• Task objective:
In the records that follow, find each line with "stored" and pull it out.

• Provided records:

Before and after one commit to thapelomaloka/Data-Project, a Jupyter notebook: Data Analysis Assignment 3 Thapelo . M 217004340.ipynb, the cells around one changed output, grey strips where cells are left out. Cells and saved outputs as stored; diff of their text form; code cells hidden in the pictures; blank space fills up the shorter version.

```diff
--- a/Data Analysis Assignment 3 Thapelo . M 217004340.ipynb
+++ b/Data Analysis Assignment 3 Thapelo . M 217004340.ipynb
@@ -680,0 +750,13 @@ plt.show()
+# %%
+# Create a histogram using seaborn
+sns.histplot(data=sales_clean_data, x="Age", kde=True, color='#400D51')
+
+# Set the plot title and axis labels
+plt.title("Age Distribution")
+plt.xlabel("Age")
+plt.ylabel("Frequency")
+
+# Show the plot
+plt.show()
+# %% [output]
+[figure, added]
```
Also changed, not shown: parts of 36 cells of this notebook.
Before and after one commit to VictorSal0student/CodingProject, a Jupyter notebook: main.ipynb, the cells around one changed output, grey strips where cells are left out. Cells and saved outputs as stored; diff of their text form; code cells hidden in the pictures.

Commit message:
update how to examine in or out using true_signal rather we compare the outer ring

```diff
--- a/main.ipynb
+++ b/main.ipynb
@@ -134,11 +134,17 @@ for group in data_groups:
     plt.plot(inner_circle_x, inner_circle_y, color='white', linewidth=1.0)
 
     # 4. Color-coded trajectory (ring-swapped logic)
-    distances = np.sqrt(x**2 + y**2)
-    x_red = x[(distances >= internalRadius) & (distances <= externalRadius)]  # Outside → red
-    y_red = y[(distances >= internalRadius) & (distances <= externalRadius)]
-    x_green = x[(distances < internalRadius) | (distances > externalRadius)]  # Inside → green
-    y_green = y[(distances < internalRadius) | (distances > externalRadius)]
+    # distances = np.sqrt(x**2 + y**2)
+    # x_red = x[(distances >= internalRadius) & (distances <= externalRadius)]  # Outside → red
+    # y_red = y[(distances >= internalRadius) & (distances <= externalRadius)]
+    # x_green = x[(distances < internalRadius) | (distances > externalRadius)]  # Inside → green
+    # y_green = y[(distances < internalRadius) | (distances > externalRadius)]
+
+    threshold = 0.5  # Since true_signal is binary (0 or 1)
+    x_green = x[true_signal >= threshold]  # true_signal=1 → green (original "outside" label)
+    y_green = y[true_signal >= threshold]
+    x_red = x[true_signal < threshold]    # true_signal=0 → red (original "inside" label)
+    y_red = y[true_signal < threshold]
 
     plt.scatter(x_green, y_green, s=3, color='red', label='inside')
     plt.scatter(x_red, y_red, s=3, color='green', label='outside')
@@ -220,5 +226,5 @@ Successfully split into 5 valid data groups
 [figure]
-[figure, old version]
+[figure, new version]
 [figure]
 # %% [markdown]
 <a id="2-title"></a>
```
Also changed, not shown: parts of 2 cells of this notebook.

• Worked solution:
Before and after one commit to thapelomaloka/Data-Project, a Jupyter notebook: Data Analysis Assignment 3 Thapelo . M 217004340.ipynb, the cells around one changed output, grey strips where cells are left out. Cells and saved outputs as stored; diff of their text form; code cells hidden in the pictures; blank space fills up the shorter version.
Before and after one commit to VictorSal0student/CodingProject, a Jupyter notebook: main.ipynb, the cells around one changed output, grey strips where cells are left out. Cells and saved outputs as stored; diff of their text form; code cells hidden in the pictures.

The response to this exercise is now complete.